[Provided material — start]

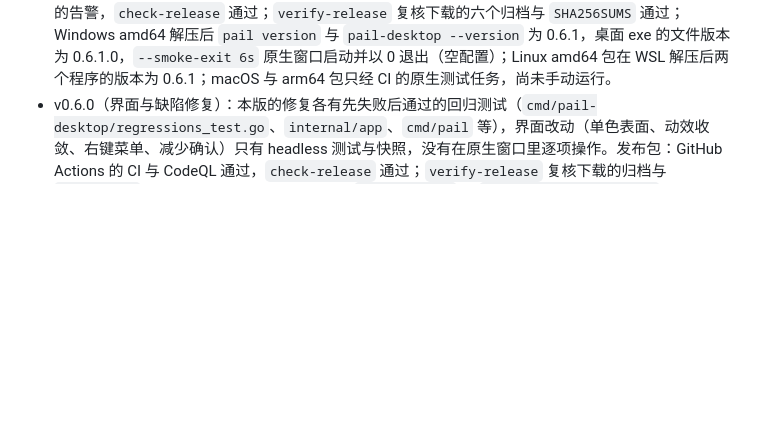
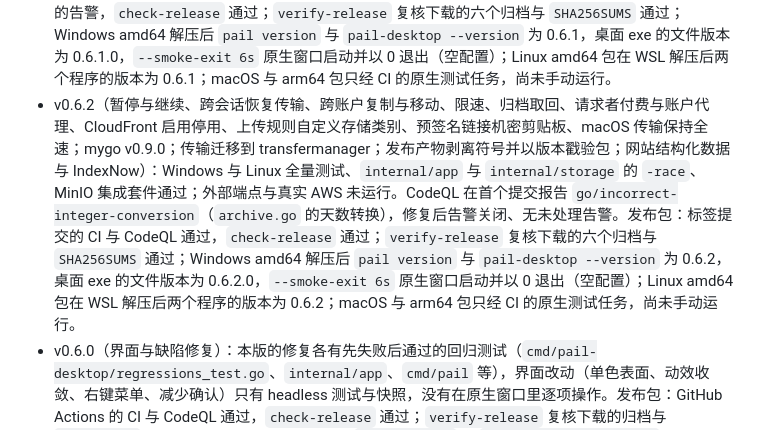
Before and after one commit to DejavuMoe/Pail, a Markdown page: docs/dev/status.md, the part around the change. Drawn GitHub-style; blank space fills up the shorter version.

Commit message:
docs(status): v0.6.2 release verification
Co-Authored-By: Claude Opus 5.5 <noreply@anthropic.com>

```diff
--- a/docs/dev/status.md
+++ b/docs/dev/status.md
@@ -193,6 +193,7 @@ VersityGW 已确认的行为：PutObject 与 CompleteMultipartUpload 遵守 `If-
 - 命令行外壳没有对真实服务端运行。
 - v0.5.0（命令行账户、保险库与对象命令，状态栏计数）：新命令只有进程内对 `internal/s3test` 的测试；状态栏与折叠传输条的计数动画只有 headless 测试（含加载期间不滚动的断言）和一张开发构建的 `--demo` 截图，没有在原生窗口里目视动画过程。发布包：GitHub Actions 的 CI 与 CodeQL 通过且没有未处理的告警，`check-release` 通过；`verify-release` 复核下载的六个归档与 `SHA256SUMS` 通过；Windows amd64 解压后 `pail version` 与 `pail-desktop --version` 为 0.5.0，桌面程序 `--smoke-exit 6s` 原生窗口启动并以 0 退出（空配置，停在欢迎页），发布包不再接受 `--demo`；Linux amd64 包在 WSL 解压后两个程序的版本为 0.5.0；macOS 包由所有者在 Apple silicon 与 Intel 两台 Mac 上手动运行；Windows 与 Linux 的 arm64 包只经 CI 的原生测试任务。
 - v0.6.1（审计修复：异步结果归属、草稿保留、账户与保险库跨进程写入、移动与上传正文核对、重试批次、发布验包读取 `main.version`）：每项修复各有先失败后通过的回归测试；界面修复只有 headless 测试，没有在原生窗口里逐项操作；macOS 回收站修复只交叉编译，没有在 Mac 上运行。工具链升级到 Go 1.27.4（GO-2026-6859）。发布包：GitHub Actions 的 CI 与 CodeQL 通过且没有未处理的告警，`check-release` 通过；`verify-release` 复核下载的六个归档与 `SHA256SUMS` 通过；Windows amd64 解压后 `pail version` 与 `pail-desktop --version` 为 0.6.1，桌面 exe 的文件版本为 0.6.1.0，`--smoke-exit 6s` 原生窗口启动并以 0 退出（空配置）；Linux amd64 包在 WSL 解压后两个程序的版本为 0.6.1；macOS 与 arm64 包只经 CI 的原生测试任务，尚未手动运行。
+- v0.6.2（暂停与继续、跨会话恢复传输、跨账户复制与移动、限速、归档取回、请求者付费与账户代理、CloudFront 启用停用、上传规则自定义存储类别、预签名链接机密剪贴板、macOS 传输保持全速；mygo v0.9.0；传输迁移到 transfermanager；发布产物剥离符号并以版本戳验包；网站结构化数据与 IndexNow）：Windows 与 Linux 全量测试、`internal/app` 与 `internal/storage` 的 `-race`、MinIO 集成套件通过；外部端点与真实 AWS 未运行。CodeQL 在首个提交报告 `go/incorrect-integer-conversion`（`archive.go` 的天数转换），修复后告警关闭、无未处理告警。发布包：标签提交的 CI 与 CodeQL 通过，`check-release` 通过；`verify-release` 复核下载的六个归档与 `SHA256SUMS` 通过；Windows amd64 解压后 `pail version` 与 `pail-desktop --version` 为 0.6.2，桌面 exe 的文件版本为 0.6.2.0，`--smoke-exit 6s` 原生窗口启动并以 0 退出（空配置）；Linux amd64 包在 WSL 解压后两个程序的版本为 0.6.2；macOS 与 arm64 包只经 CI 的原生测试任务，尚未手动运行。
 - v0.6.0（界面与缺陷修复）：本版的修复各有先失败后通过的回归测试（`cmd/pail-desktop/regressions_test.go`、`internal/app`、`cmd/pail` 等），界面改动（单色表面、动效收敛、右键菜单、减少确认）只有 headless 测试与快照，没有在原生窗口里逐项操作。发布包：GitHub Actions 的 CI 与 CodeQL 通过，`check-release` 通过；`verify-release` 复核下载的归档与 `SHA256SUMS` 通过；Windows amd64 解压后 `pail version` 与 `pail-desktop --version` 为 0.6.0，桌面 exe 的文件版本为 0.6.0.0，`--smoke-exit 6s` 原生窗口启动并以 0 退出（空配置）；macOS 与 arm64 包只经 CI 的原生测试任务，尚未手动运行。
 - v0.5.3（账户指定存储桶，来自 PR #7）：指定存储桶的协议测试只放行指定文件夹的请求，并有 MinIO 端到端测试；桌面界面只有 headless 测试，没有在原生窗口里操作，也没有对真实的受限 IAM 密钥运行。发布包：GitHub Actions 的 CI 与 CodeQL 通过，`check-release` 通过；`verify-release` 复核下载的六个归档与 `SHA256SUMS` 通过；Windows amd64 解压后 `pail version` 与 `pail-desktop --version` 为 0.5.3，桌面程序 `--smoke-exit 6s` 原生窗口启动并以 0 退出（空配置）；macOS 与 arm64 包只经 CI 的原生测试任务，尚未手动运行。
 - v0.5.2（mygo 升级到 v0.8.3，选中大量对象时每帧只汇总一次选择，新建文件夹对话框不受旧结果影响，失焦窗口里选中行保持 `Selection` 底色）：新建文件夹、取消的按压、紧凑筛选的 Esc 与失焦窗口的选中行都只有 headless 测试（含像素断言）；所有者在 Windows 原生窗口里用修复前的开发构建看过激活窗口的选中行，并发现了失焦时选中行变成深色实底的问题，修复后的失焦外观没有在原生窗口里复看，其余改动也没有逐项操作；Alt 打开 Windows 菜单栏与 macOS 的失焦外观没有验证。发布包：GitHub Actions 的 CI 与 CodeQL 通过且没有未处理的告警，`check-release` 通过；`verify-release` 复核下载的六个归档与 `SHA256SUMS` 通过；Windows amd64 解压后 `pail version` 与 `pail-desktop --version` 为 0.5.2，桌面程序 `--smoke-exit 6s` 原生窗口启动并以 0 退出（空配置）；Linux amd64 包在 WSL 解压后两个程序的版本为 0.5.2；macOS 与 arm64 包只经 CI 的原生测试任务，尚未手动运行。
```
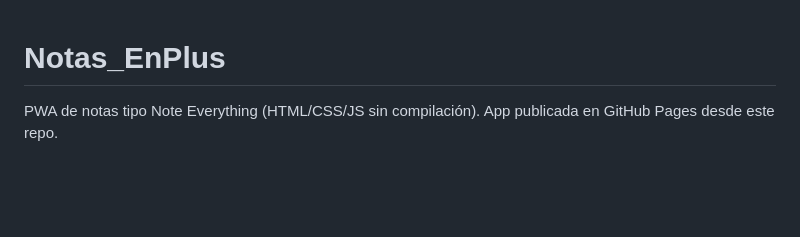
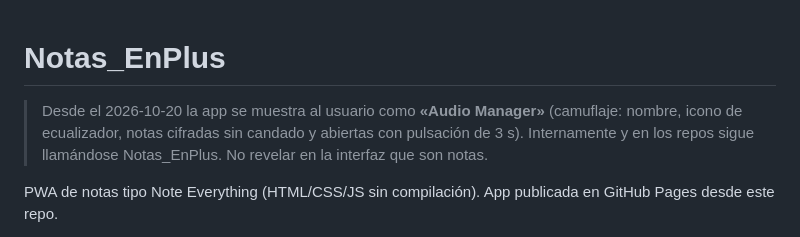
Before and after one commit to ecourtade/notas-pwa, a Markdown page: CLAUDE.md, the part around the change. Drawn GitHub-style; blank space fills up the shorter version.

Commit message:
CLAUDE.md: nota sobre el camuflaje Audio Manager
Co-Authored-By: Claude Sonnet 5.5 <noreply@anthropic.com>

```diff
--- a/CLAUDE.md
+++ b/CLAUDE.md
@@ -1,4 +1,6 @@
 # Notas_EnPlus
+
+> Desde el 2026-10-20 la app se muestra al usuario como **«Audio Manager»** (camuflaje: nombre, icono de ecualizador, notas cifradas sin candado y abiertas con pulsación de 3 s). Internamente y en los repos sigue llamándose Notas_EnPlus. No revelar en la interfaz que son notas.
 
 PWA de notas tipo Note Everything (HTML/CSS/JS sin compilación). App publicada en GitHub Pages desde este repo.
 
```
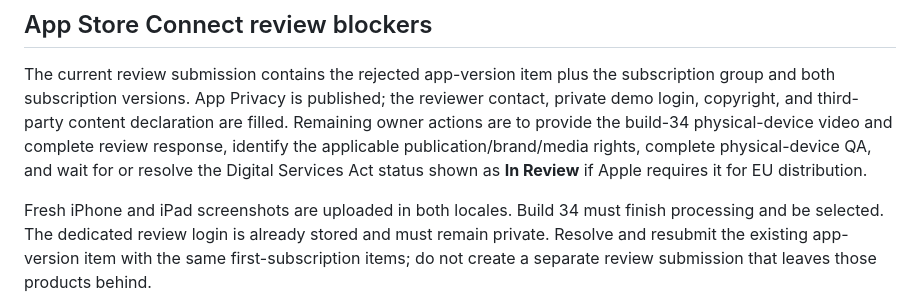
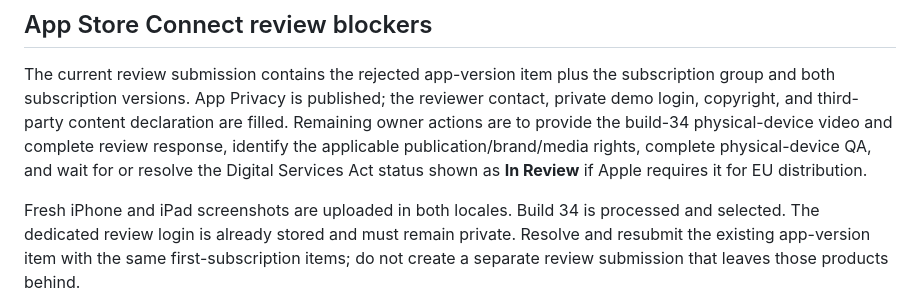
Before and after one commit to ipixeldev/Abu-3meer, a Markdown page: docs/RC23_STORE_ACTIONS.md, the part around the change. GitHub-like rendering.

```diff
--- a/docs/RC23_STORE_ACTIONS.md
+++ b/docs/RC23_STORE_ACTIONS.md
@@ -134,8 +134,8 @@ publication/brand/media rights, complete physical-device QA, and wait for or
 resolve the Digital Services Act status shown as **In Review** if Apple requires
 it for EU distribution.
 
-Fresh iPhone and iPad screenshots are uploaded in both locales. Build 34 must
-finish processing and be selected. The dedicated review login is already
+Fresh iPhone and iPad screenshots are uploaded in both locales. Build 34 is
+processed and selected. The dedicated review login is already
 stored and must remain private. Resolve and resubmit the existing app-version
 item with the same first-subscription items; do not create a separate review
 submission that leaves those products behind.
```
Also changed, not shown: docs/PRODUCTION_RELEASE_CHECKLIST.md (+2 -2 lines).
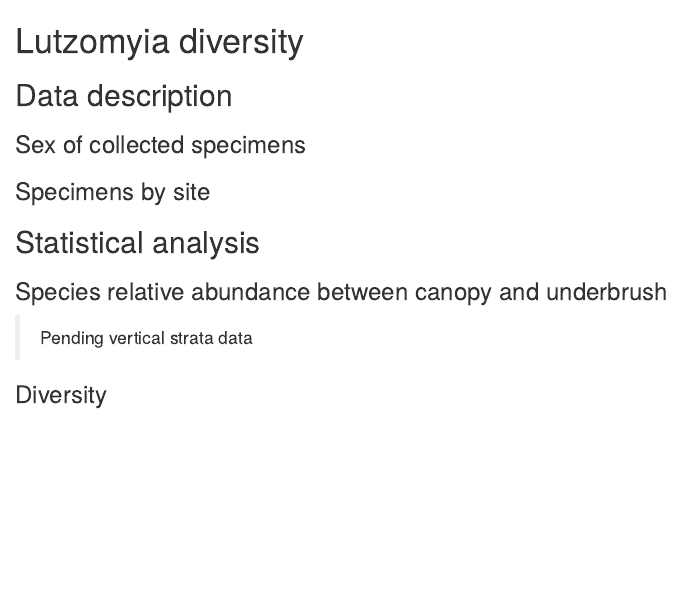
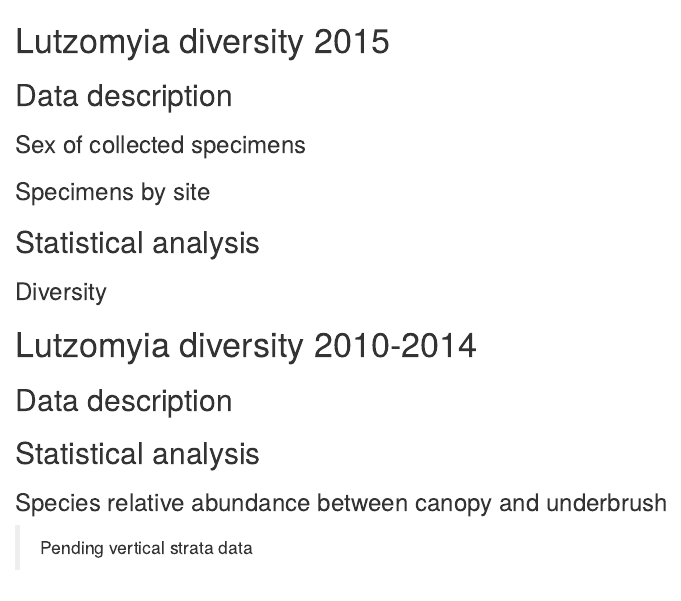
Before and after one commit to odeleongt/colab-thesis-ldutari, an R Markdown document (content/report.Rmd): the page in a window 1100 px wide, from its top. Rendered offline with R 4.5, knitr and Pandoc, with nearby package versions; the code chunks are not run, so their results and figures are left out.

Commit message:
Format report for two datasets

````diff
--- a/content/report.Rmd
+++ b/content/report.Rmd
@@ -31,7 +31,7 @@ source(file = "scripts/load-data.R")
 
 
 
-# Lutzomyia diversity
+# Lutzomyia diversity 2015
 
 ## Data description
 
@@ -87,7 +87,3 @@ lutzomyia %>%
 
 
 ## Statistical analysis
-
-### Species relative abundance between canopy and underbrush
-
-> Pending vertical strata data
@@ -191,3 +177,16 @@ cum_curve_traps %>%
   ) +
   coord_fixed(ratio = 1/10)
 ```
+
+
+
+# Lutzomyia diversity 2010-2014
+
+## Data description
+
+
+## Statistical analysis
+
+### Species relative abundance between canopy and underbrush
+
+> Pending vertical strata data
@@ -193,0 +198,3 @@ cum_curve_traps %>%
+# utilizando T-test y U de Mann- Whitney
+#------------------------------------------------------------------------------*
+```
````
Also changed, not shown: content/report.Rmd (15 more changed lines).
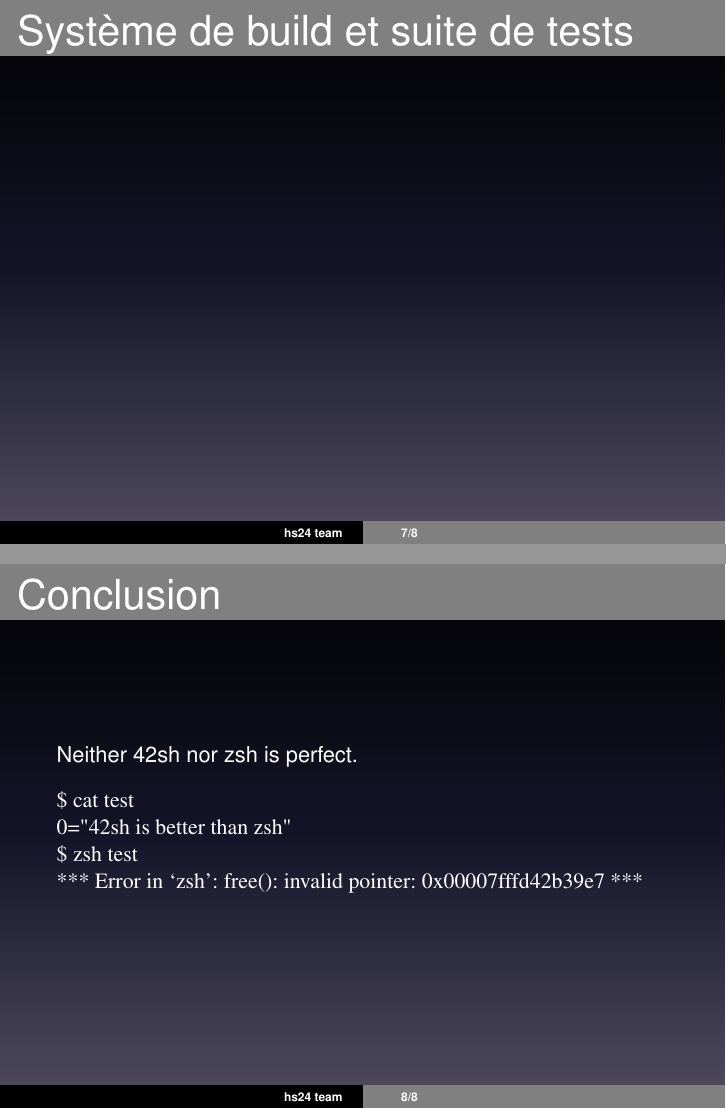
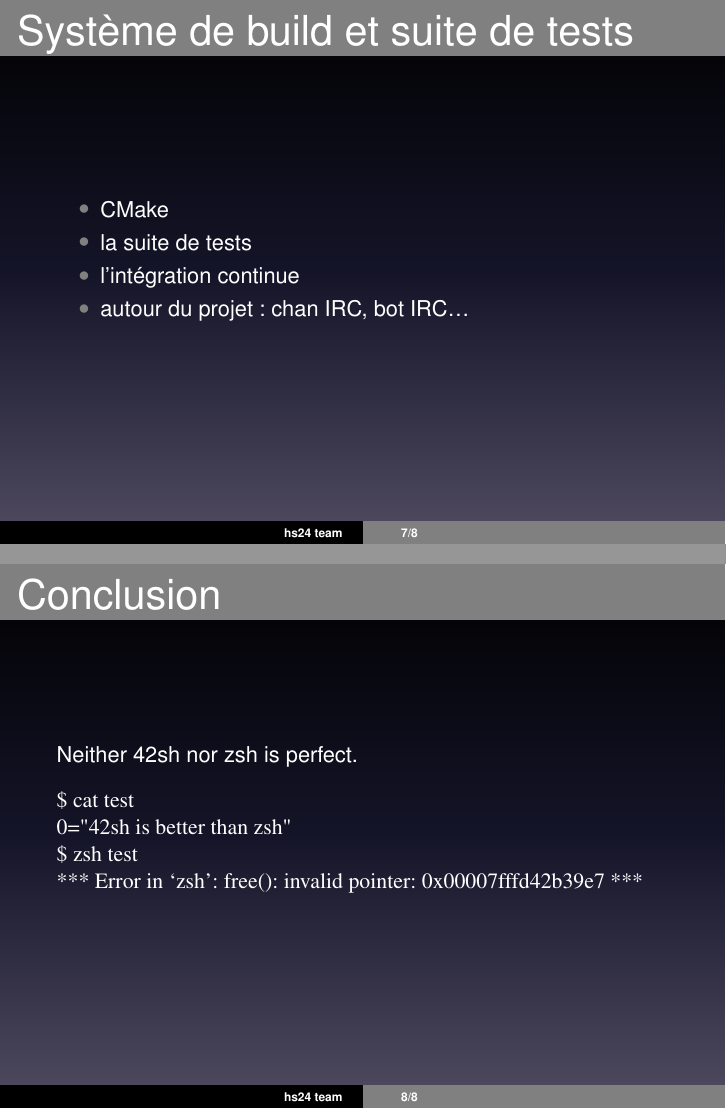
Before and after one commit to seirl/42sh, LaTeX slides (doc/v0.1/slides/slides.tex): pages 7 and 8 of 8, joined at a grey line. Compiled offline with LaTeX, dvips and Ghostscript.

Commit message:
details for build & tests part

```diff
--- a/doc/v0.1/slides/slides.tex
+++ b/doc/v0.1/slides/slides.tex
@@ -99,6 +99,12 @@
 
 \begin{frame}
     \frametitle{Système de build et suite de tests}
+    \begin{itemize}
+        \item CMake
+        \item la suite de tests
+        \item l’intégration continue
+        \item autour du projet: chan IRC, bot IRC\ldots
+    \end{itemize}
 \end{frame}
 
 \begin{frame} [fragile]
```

[Provided material — finish]

▸ Exercise: Examine the entries and report how many of their lines contain the string "screenshots", giving no more than the number.

▸ Solution to the problem: 2